_Available records_

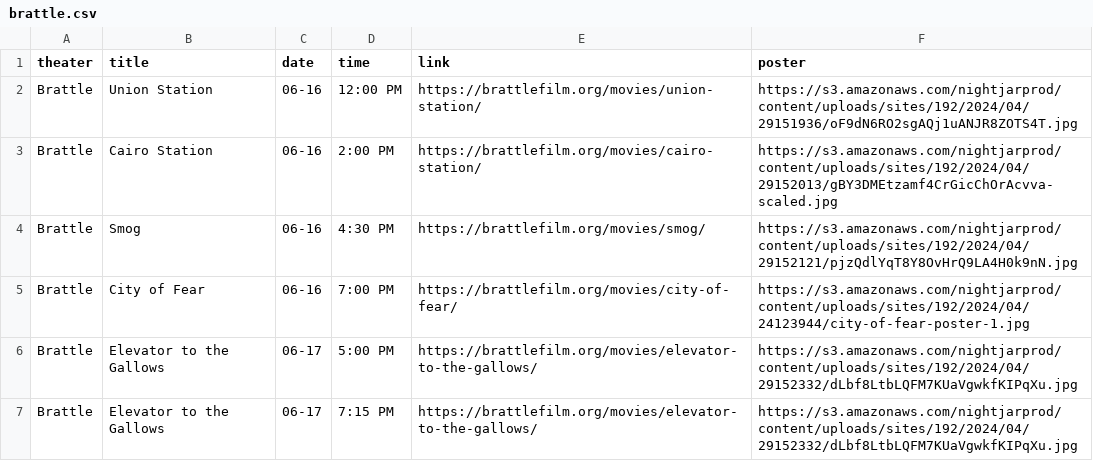
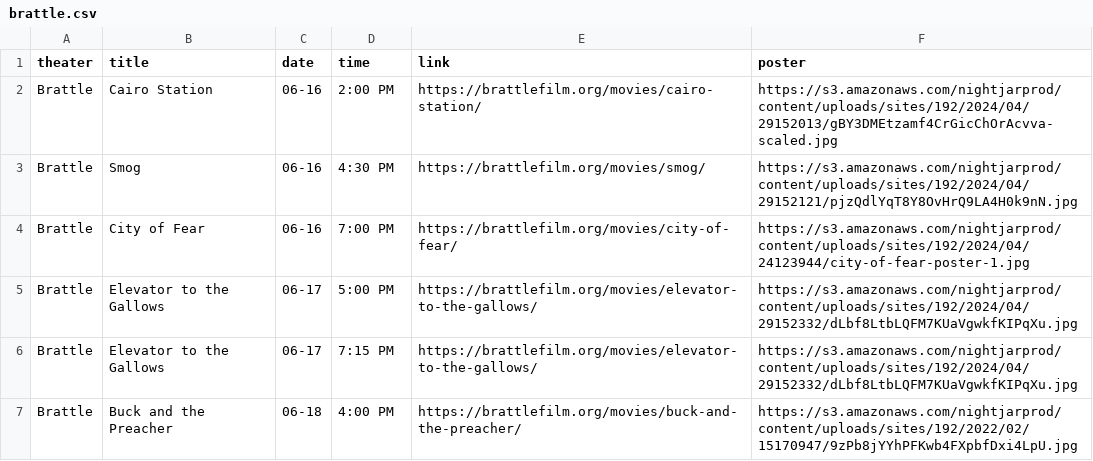
Before and after one commit to cgumb/movie_showtimes, a CSV file: data/brattle.csv, drawn as a sheet; only a part is shown; the shorter side is filled out with more unchanged rows; the diff names each change by its address in the sheet, - before the commit and + after, or states it on an @@ line.

```diff
--- a/data/brattle.csv
+++ b/data/brattle.csv
-row 2: Brattle | Union Station | 06-16 | 12:00 PM | https://brattlefilm.org/movies/union-station/ | https://s3.amazonaws.com/nightjarprod/content/uploads/sites/192/2024/04/29151936/oF9dN6RO2sgAQj1uANJR8ZOTS4T.jpg
```
Also changed, not shown: data/coolidge.csv, data/rt.csv, 2 other files.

_Exercise aim_
Without the pictures, write out the entire listing exactly.

_Result of the exercise_
Before and after one commit to cgumb/movie_showtimes, a CSV file: data/brattle.csv, drawn as a sheet; only a part is shown; the shorter side is filled out with more unchanged rows; the diff names each change by its address in the sheet, - before the commit and + after, or states it on an @@ line.

```diff
--- a/data/brattle.csv
+++ b/data/brattle.csv
-row 2: Brattle | Union Station | 06-16 | 12:00 PM | https://brattlefilm.org/movies/union-station/ | https://s3.amazonaws.com/nightjarprod/content/uploads/sites/192/2024/04/29151936/oF9dN6RO2sgAQj1uANJR8ZOTS4T.jpg
```
Also changed, not shown: data/coolidge.csv, data/rt.csv, 2 other files.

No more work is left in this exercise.